◆ About this exercise
Copy each line of the records that holds the string "already".

Web page revision data
-.-.-

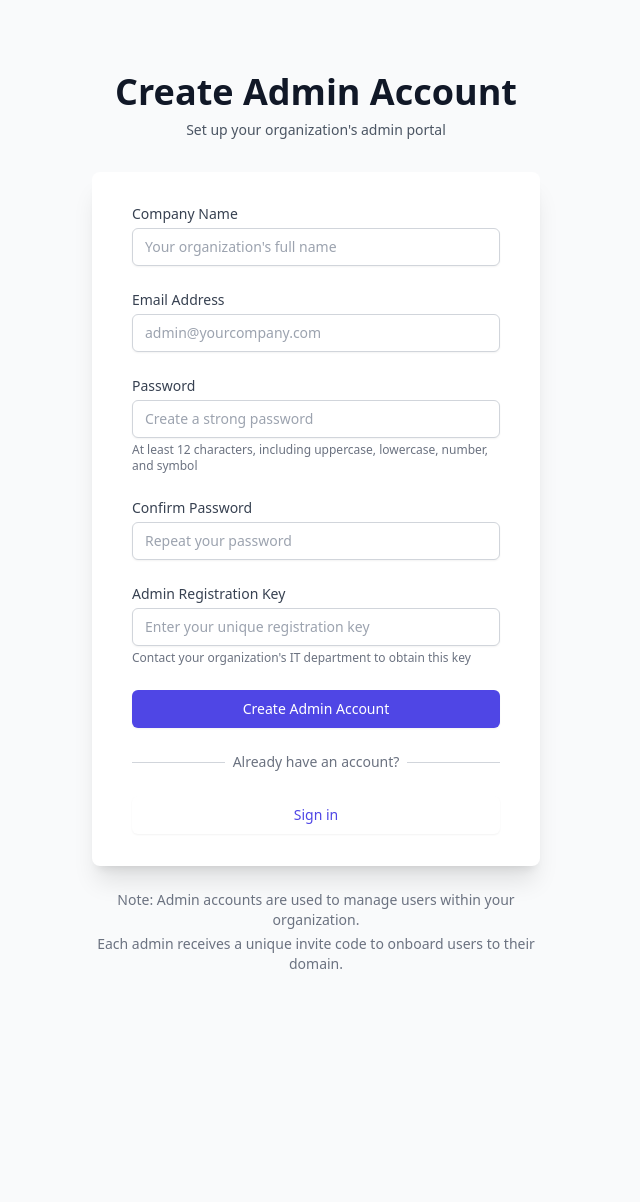
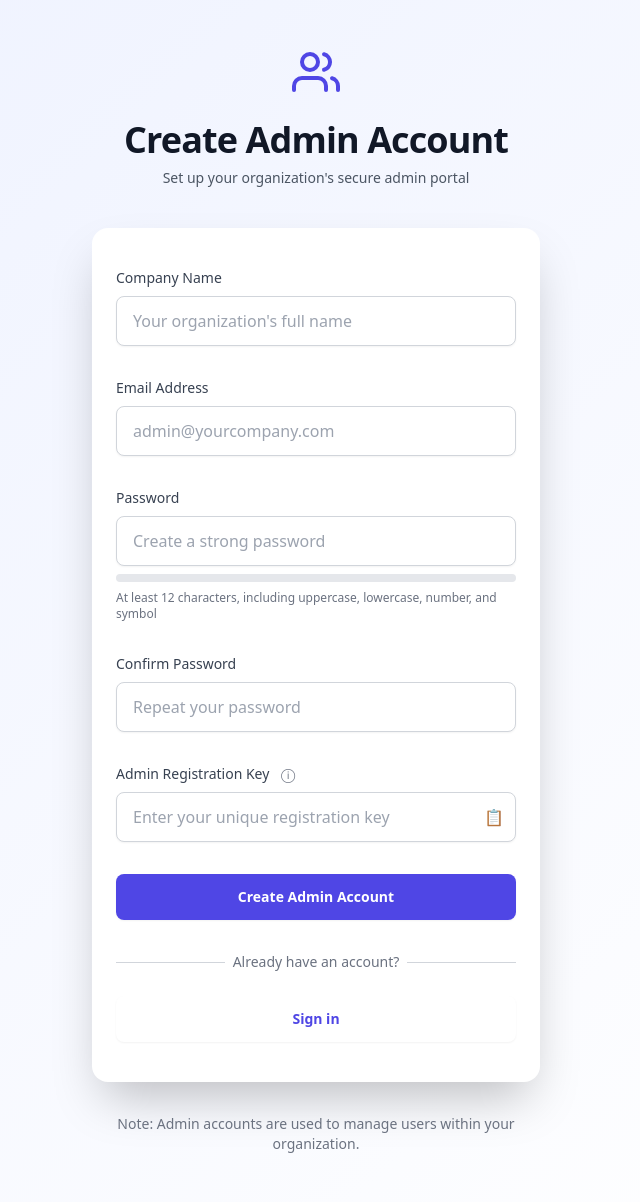
Before and after one commit to MrBlankCoding/Stocks101, a Flask app: page /admin/signup in a window 1280 px wide. Shown: the whole page, without its empty margins (324-964 px from the left). Before the commit the page ends 969 px from the top, so only its background shows below. Run offline with Flask 3, Linux system fonts and the light colour scheme; parts of the project's set-up code (start-up, migrations or seed data) failed here and were passed over; some libraries are stand-ins or nearby versions.

Commit message:
Created the Admin ID

```diff
--- a/Dashboard/app.py
+++ b/Dashboard/app.py
@@ -130,10 +130,12 @@ class User(UserMixin):
         self.account_type = user_data.get("account_type", "basic")
 
         # New admin-related fields
-        self.admin_domain = user_data.get("admin_domain", None)
         self.managed_users = user_data.get("managed_users", [])
         self.company_name = user_data.get("company_name")  # New field for admin's company
         self.invite_code = user_data.get("invite_code")
+
+        # New unique admin ID field
+        self.unique_admin_id = user_data.get("unique_admin_id")
 
     def is_admin(self):
         return self.account_type == "admin"
@@ -370,7 +372,7 @@ def register():
     if request.method == "POST":
         email = request.form["email"].lower().strip()
         password = request.form["password"]
-        admin_invite_code = request.form.get("admin_invite_code", "")
+        unique_admin_id = request.form.get("unique_admin_id", "")
 
         # Enhanced input validation
         if not re.match(r"^[\w\.-]+@[\w\.-]+\.\w+$", email):
@@ -387,10 +389,10 @@ def register():
 
         # Check admin invite code if provided
         admin_user = None
-        if admin_invite_code:
+        if unique_admin_id:
             admin_user = mongo.users.find_one({
                 "account_type": "admin",
-                "invite_code": admin_invite_code
+                "invite_code": unique_admin_id
             })
             if not admin_user:
                 flash("Invalid admin invite code")
@@ -411,7 +413,7 @@ def register():
 
         # If registering through admin invite, set admin domain
         if admin_user:
-            user_data["admin_domain"] = str(admin_user["_id"])
+            user_data["unique_admin_id"] = str(admin_user["_id"])
             # Update admin's managed users
             mongo.users.update_one(
                 {"_id": admin_user["_id"]},
@@ -433,7 +435,7 @@ def admin_signup():
         email = request.form["email"].lower().strip()
         password = request.form["password"]
         confirm_password = request.form["confirm_password"]
-        admin_registration_key = request.form["admin_registration_key"]
+        unique_admin_id = request.form["unique_admin_id"].strip()
 
         # Validation checks
         if not company_name:
@@ -452,15 +454,21 @@ def admin_signup():
             flash("Password must be at least 12 characters long")
             return redirect(url_for("admin_signup"))
 
-        # Check if admin registration key is valid
-        if admin_registration_key != os.getenv("admin_registration_key"):
-            flash("Invalid admin registration key")
-            return redirect(url_for("admin_signup"))
-
         # Check if email already exists
         existing_user = mongo.users.find_one({"email": email})
         if existing_user:
             flash("Email already exists")
+            return redirect(url_for("admin_signup"))
+
+        # Check if unique admin ID is already taken
+        existing_admin_id = mongo.users.find_one({"unique_admin_id": unique_admin_id})
+        if existing_admin_id:
+            flash("This Admin ID is already in use")
+            return redirect(url_for("admin_signup"))
+
+        # Validate unique admin ID
+        if not re.match(r'^[a-zA-Z0-9_-]{3,20}$', unique_admin_id):
+            flash("Admin ID must be 3-20 characters long and contain only letters, numbers, underscores, and hyphens")
             return redirect(url_for("admin_signup"))
 
         # Generate unique invite code for the admin's domain
@@ -482,8 +490,10 @@ def admin_signup():
             "company_name": company_name,
             "invite_code": invite_code,
             "managed_users": [],
-            "admin_domain": None,
             "registration_ip": request.remote_addr,
+
+            # New unique admin ID field
+            "unique_admin_id": unique_admin_id
         }
 
         # Insert admin user
@@ -494,7 +504,7 @@ def admin_signup():
         mongo.users.update_one(
             {"_id": result.inserted_id},
             {"$set": {
-                "admin_domain": admin_id,
+                "unique_admin_id": admin_id,
                 "managed_users": [admin_id]  # Add admin's own ID to managed_users
             }}
         )
@@ -601,17 +611,17 @@ async def dashboard():
         account_type=current_user.account_type,
     )
 
-@app.route("/admin/dashboard")
+@app.route("/admin/manage_users")
 @login_required
 @handle_errors
-def admin_dashboard():
+def manage_users():
     # Ensure only admins can access
     if not current_user.is_admin():
         abort(403)  # Forbidden
 
     # Fetch users in admin's domain
     managed_users = mongo.users.find({
-        "admin_domain": current_user.get_id()
+        "unique_admin_id": current_user.get_id()
     })
 
     # Prepare user data for display
@@ -628,7 +638,7 @@ def admin_dashboard():
         user_list.append(user_summary)
 
     return render_template(
-        "admin_dashboard.html",
+        "manage_users.html",
         users=user_list
     )
 
@@ -1108,12 +1118,6 @@ def not_found_error(error):
     return render_template("404.html"), 404
 
 
-@app.errorhandler(500)
-def internal_error(error):
-    db_manager.client.session.rollback()  # Rollback the session in case of database error
-    return render_template("500.html"), 500
-
-
 # API rate limiting
 def rate_limit(f):
     @wraps(f)
--- a/Dashboard/templates/admin_signup.html
+++ b/Dashboard/templates/admin_signup.html
@@ -2,31 +2,39 @@
 {% block title %}Admin Signup{% endblock %}
 
 {% block content %}
-<div class="min-h-screen bg-gray-50 flex flex-col justify-center py-12 sm:px-6 lg:px-8">
+<div class="min-h-screen bg-gradient-to-br from-indigo-50 to-white flex flex-col justify-center py-12 sm:px-6 lg:px-8">
     <div class="sm:mx-auto sm:w-full sm:max-w-md">
-        <h2 class="mt-6 text-center text-4xl font-extrabold text-gray-900">
+        <div class="flex justify-center mb-6">
+            <svg xmlns="http://www.w3.org/2000/svg" width="48" height="48" viewBox="0 0 24 24" fill="none" stroke="currentColor" stroke-width="2" stroke-linecap="round" stroke-linejoin="round" class="text-indigo-600">
+                <path d="M17 21v-2a4 4 0 0 0-4-4H5a4 4 0 0 0-4 4v2"></path>
+                <circle cx="9" cy="7" r="4"></circle>
+                <path d="M23 21v-2a4 4 0 0 0-3-3.87"></path>
+                <path d="M16 3.13a4 4 0 0 1 0 7.75"></path>
+            </svg>
+        </div>
+        <h2 class="text-center text-4xl font-bold text-gray-900 tracking-tight">
             Create Admin Account
         </h2>
         <p class="mt-2 text-center text-sm text-gray-600">
-            Set up your organization's admin portal
+            Set up your organization's secure admin portal
         </p>
     </div>
 
-    <div class="mt-8 sm:mx-auto sm:w-full sm:max-w-md">
-        <div class="bg-white py-8 px-4 shadow-xl sm:rounded-lg sm:px-10">
-            <form method="POST" action="{{ url_for('admin_signup') }}" class="space-y-6">
+    <div class="mt-10 sm:mx-auto sm:w-full sm:max-w-md">
+        <div class="bg-white py-10 px-6 shadow-2xl sm:rounded-2xl">
+            <form method="POST" action="{{ url_for('admin_signup') }}" class="space-y-8" id="adminSignupForm">
                 <div>
                     <label for="company_name" class="block text-sm font-medium text-gray-700">
                         Company Name
                     </label>
-                    <div class="mt-1">
+                    <div class="mt-2">
                         <input
                             type="text"
                             id="company_name"
                             name="company_name"
                             required
                             placeholder="Your organization's full name"
-                            class="appearance-none block w-full px-3 py-2 border border-gray-300 rounded-md shadow-sm placeholder-gray-400 focus:outline-none focus:ring-indigo-500 focus:border-indigo-500 sm:text-sm"
+                            class="block w-full px-4 py-3 border border-gray-300 rounded-lg shadow-sm placeholder-gray-400 focus:ring-2 focus:ring-indigo-500 focus:border-indigo-500 transition-all duration-300"
                         >
                     </div>
                 </div>
@@ -35,7 +43,7 @@
                     <label for="email" class="block text-sm font-medium text-gray-700">
                         Email Address
                     </label>
-                    <div class="mt-1">
+                    <div class="mt-2">
                         <input
                             type="email"
                             id="email"
@@ -44,7 +52,7 @@
                             placeholder="admin@yourcompany.com"
                             pattern="[a-z0-9._%+-]+@[a-z0-9.-]+\.[a-z]{2,}$"
                             title="Please enter a valid email address"
-                            class="appearance-none block w-full px-3 py-2 border border-gray-300 rounded-md shadow-sm placeholder-gray-400 focus:outline-none focus:ring-indigo-500 focus:border-indigo-500 sm:text-sm"
+                            class="block w-full px-4 py-3 border border-gray-300 rounded-lg shadow-sm placeholder-gray-400 focus:ring-2 focus:ring-indigo-500 focus:border-indigo-500 transition-all duration-300"
                         >
                     </div>
                 </div>
@@ -53,7 +61,7 @@
                     <label for="password" class="block text-sm font-medium text-gray-700">
                         Password
                     </label>
-                    <div class="mt-1">
+                    <div class="mt-2">
                         <input
                             type="password"
                             id="password"
@@ -63,9 +71,12 @@
                             pattern="(?=.*\d)(?=.*[a-z])(?=.*[A-Z])(?=.*[!@#$%^&*]).{12,}"
                             title="Must be at least 12 characters long, contain uppercase and lowercase letters, a number, and a special character"
                             placeholder="Create a strong password"
-                            class="appearance-none block w-full px-3 py-2 border border-gray-300 rounded-md shadow-sm placeholder-gray-400 focus:outline-none focus:ring-indigo-500 focus:border-indigo-500 sm:text-sm"
+                            class="block w-full px-4 py-3 border border-gray-300 rounded-lg shadow-sm placeholder-gray-400 focus:ring-2 focus:ring-indigo-500 focus:border-indigo-500 transition-all duration-300"
                         >
-                        <p class="mt-1 text-xs text-gray-500">
+                        <div id="password-strength" class="mt-2 h-2 w-full bg-gray-200 rounded-full overflow-hidden">
+                            <div id="password-strength-meter" class="h-full w-0 transition-all duration-500"></div>
+                        </div>
+                        <p id="password-strength-text" class="mt-2 text-xs text-gray-500">
                             At least 12 characters, including uppercase, lowercase, number, and symbol
                         </p>
                     </div>
@@ -75,48 +86,59 @@
                     <label for="confirm_password" class="block text-sm font-medium text-gray-700">
                         Confirm Password
                     </label>
-                    <div class="mt-1">
+                    <div class="mt-2">
                         <input
                             type="password"
                             id="confirm_password"
                             name="confirm_password"
                             required
                             placeholder="Repeat your password"
-                            class="appearance-none block w-full px-3 py-2 border border-gray-300 rounded-md shadow-sm placeholder-gray-400 focus:outline-none focus:ring-indigo-500 focus:border-indigo-500 sm:text-sm"
+                            class="block w-full px-4 py-3 border border-gray-300 rounded-lg shadow-sm placeholder-gray-400 focus:ring-2 focus:ring-indigo-500 focus:border-indigo-500 transition-all duration-300"
                         >
                     </div>
                 </div>
 
                 <div>
-                    <label for="admin_registration_key" class="block text-sm font-medium text-gray-700">
+                    <label for="unique_admin_id" class="block text-sm font-medium text-gray-700">
                         Admin Registration Key
+                        <span
+                            class="ml-2 inline-block cursor-help text-gray-500 hover:text-indigo-600"
+                            title="A unique key provided by your organization's IT department to verify your admin status"
+                        >
+                            ⓘ
+                        </span>
                     </label>
-                    <div class="mt-1">
+                    <div class="mt-2 relative">
                         <input
                             type="text"
-                            id="admin_registration_key"
-                            name="admin_registration_key"
+                            id="unique_admin_id"
+                            name="unique_admin_id"
                             required
                             placeholder="Enter your unique registration key"
-                            class="appearance-none block w-full px-3 py-2 border border-gray-300 rounded-md shadow-sm placeholder-gray-400 focus:outline-none focus:ring-indigo-500 focus:border-indigo-500 sm:text-sm"
+                            class="block w-full px-4 py-3 border border-gray-300 rounded-lg shadow-sm placeholder-gray-400 focus:ring-2 focus:ring-indigo-500 focus:border-indigo-500 transition-all duration-300 pr-10"
                         >
-                        <p class="mt-1 text-xs text-gray-500">
-                            Contact your organization's IT department to obtain this key
-                        </p>
+                        <button
+                            type="button"
+                            id="copy-registration-key"
+                            class="absolute inset-y-0 right-0 px-3 flex items-center text-gray-500 hover:text-indigo-600"
+                            title="Copy registration key"
+                        >
+                            📋
+                        </button>
                     </div>
                 </div>
 
                 <div>
                     <button
                         type="submit"
-                        class="w-full flex justify-center py-2 px-4 border border-transparent rounded-md shadow-sm text-sm font-medium text-white bg-indigo-600 hover:bg-indigo-700 focus:outline-none focus:ring-2 focus:ring-offset-2 focus:ring-indigo-500"
+                        class="w-full flex justify-center py-3 px-4 border border-transparent rounded-lg shadow-sm text-sm font-semibold text-white bg-indigo-600 hover:bg-indigo-700 focus:outline-none focus:ring-2 focus:ring-offset-2 focus:ring-indigo-500 transition-all duration-300 ease-in-out transform hover:scale-101"
                     >
                         Create Admin Account
                     </button>
                 </div>
             </form>
 
-            <div class="mt-6">
+            <div class="mt-8">
                 <div class="relative">
                     <div class="absolute inset-0 flex items-center">
                         <div class="w-full border-t border-gray-300"></div>
@@ -131,7 +153,7 @@
                 <div class="mt-6">
                     <a
                         href="{{ url_for('login') }}"
-                        class="w-full flex justify-center py-2 px-4 border border-transparent rounded-md shadow-sm text-sm font-medium text-indigo-600 bg-white hover:bg-gray-50"
+                        class="w-full flex justify-center py-3 px-4 border border-transparent rounded-lg shadow-sm text-sm font-semibold text-indigo-600 bg-white border-indigo-300 hover:bg-gray-50"
                     >
                         Sign in
                     </a>
@@ -139,12 +161,9 @@
             </div>
         </div>
 
-        <div class="mt-6 text-center text-sm text-gray-500">
+        <div class="mt-8 text-center text-sm text-gray-500">
             <p>
                 Note: Admin accounts are used to manage users within your organization.
-            </p>
-            <p class="mt-1">
-                Each admin receives a unique invite code to onboard users to their domain.
             </p>
         </div>
     </div>
@@ -154,13 +173,53 @@
 document.addEventListener('DOMContentLoaded', function() {
     const password = document.getElementById('password');
     const confirmPassword = document.getElementById('confirm_password');
+    const passwordStrengthMeter = document.getElementById('password-strength-meter');
+    const passwordStrengthText = document.getElementById('password-strength-text');
+    const copyRegistrationKeyBtn = document.getElementById('copy-registration-key');
 
-    confirmPassword.addEventListener('input', function() {
-        if (password.value !== confirmPassword.value) {
-            confirmPassword.setCustomValidity('Passwords do not match');
-        } else {
-            confirmPassword.setCustomValidity('');
+    // Password strength indicator
+    password.addEventListener('input', function() {
+        const value = password.value;
+        let strength = 0;
+        let strengthText = '';
+
+        if (value.length >= 12) strength++;
+        if (/[a-z]/.test(value)) strength++;
+        if (/[A-Z]/.test(value)) strength++;
+        if (/\d/.test(value)) strength++;
+        if (/[!@#$%^&*]/.test(value)) strength++;
+
+        passwordStrengthMeter.style.width = `${strength * 20}%`;
+        passwordStrengthMeter.className = `h-full transition-all duration-500 ${
+            strength <= 2 ? 'bg-red-500' :
+            strength <= 3 ? 'bg-yellow-500' :
+            'bg-green-500'
+        }`;
+
+        switch(strength) {
+            case 0:
+            case 1:
+            case 2:
+                strengthText = 'Weak password';
+                break;
+            case 3:
+                strengthText = 'Medium strength';
+                break;
+            case 4:
+            case 5:
+                strengthText = 'Strong password';
+                break;
         }
+
+        passwordStrengthText.textContent = strengthText;
+    });
+
+    // Copy registration key
+    copyRegistrationKeyBtn.addEventListener('click', function() {
+        const registrationKeyInput = document.getElementById('unique_admin_id');
+        registrationKeyInput.select();
+        document.execCommand('copy');
+        alert('Registration key copied to clipboard');
     });
 });
 </script>
```
Also changed, not shown: Dashboard/templates/500.html (deleted, +0 -22 lines), Dashboard/templates/register.html (+25 -16 lines), Dashboard/templates/manage_users.html (renamed from Dashboard/templates/admin_dashboard.html).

-.-.-

◆ The completed task
         # Check if email already exists
             flash("Email already exists")
+        # Check if unique admin ID is already taken
+            flash("This Admin ID is already in use")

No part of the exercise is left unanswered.